Three Pieces for Chamber Orchestra, Op. 37
Alexander Tcherepnin – Three Pieces for Chamber Orchestra, Op. 37 (1921-25)
(b St Petersburg, Jan 21, 1899; d Paris, Sept 29, 1977)
I. Overture, p.1
II. Mystère, p.11
III. Training (Pour un entrainment de boxe), p.28
Born into a musical family as the son of renowned conductor and composer Nikolai Tcherepnin, Alexander Tcherepnin became one of the twentieth century’s most cosmopolitan composers. His extensive travels and high cultural sensitivity contributed to the development of a highly personal idiom in which elements of the important musical legacy of his native Russia were integrated with ones deriving from other rich traditions.
His first encounter with different musical backgrounds was when the family moved from St Petersburg to Tbilisi after the October Revolution, and, most importantly, when they moved out of Russia a few years later, settling in Paris in 1921. In his autobiography, the composer recalled his impressions upon arriving in the city, noting that, although “cultural exchange between Russia and the West” had ceased due to the Revolution: “[W]hen I finally came to Paris, in the fall of 1921, with a suitcase of my manuscripts and a small dog named Touchkan whom I had picked up on the streets of Tbilisi, I found that my way of thinking about musical progress was somehow identical with the views of the Western composers of my generation! . . . I actually felt more at home in Paris than in Russia or Georgia, at least musically, and this is probably why I settled there.” [Alexander Tcherepnin, A Short Autobiography (1964)] In the flourishing musical climate of Paris, young Tcherepnin matured as a composer, writing his first major large-scale works, such as his Symphony No.1, and several ballets and operas, while his career advanced significantly after he won the Schott Prize in 1925 for his Concerto da Camera, Op.33.
The beautiful three pieces that comprise Alexander Tcherepnin’s Opus 37 belong to this Paris period: all written for chamber orchestra between 1921 and 1925, they were premiered individually before they were first published as a single opus by Universal Edition in 1927.
The Overture was written in 1921 and, according to Arias, it was originally called “Canzona.” It was first performed in London two years after its composition, under the direction of Eugene Goosens.
The second piece, Mystère, was chronologically the last to be written, in 1925. It was dedicated to the cellist Umberto Benedetti, the premature death of whose son had inspired its composition.

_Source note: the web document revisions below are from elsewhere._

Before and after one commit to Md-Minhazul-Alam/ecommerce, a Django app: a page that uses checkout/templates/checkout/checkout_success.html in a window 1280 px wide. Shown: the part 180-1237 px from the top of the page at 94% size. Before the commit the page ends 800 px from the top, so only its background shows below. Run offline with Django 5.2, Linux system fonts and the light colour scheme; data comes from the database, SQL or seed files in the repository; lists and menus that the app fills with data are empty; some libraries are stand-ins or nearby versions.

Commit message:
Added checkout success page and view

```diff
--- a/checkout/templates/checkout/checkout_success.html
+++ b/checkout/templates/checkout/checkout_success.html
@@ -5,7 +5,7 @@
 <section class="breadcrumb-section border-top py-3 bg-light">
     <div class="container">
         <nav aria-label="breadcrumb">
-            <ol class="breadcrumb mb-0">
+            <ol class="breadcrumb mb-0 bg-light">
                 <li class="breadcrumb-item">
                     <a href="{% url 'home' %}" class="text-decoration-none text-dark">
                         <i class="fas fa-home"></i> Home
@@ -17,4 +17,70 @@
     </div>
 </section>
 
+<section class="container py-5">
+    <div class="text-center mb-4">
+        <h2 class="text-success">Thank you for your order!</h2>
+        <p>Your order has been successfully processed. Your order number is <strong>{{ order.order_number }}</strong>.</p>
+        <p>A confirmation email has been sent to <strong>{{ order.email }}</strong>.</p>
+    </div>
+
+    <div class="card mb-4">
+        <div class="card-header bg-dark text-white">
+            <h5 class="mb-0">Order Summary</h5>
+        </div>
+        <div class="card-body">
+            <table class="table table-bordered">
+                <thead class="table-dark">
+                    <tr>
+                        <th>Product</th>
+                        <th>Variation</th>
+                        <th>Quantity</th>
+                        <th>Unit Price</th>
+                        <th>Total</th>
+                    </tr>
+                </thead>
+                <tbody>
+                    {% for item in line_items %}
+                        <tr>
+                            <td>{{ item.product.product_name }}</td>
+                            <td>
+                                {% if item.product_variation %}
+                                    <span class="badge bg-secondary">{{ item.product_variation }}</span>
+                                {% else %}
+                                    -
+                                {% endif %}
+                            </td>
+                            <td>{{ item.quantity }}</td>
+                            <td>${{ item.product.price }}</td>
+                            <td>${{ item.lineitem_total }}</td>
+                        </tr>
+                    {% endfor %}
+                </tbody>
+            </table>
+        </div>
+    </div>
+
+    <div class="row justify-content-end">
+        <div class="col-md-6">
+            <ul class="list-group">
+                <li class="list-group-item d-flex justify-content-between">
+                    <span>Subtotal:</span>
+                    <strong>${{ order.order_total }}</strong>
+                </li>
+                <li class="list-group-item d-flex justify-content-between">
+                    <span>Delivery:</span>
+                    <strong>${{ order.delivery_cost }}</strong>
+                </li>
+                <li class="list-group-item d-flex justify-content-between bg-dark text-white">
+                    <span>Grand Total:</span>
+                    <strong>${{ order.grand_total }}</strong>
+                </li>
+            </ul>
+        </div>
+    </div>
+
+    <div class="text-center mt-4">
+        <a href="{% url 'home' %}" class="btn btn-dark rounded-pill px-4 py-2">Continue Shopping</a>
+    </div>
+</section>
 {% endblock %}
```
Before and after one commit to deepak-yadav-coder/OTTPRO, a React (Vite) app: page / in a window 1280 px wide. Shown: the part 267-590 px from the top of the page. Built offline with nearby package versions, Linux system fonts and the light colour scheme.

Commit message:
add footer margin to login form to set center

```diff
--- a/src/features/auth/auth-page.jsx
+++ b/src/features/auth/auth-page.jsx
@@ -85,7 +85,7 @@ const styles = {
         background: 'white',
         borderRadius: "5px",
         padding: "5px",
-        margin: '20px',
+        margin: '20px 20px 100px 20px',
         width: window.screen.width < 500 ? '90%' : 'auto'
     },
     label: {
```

Benedetti himself performed the prominent cello part at the piece’s premiere, which took place in Monte Carlo in 1925, under the direction of Léon Jehin.
Finally, Training (alternative title: Pour un entrainement de boxe) was written in 1922, initially intended as ballet music on George Isarlov’s book “Training”. Unfortunately, the theatre “Femina” that was going to stage the ballet went bankrupt before any plans materialized, so the piece was premiered in its concert form in 1926 in Riga, under the direction of Nikolai Tcherepnin.
Three Pieces for Chamber Orchestra Op. 37 were recorded in 1996 by Musica Viva Chamber Orchestra, conducted by Alexandr Rudin (Catalogue No. OCD584).
Maria Theofili, 2019
For performance material, please contact Universal Edition (universaledition.com), Vienna.
Arias, Enrique Alberto. “(2) Tcherepnin, Alexander (Nikolayevich).” Grove Music Online. 31 Jan. 2019. http://www.oxfordmusiconline.com/grovemusic/view/10.1093/gmo/9781561592630.article.45587/omo-9781561592630-e-6002277926.
Arias, Enrique Alberto. Alexander Tcherepnin: A Bio-Bibliography. New York: Greenwood Press, 1989.
Chou, Lily. “Alexander Tcherepnin. A Generic Catalogue of Works.” 30 Jan. 2019. http://www.tcherepnin.com/alex/comps_alex.htm
Reich, Willy. Alexandre Tcherepnine. Translated into French by Harry Halbreich. Paris: La Revue Musicale, 1962.
Tcherepnin, Alexander. “A Short Autobiography” (1964). Tempo, New Series, No. 130 (1979): 12-18
Aufführungsmaterial ist von Universal Edition (www.universaledition.com), Wien, zu beziehen.
210 x 297 mm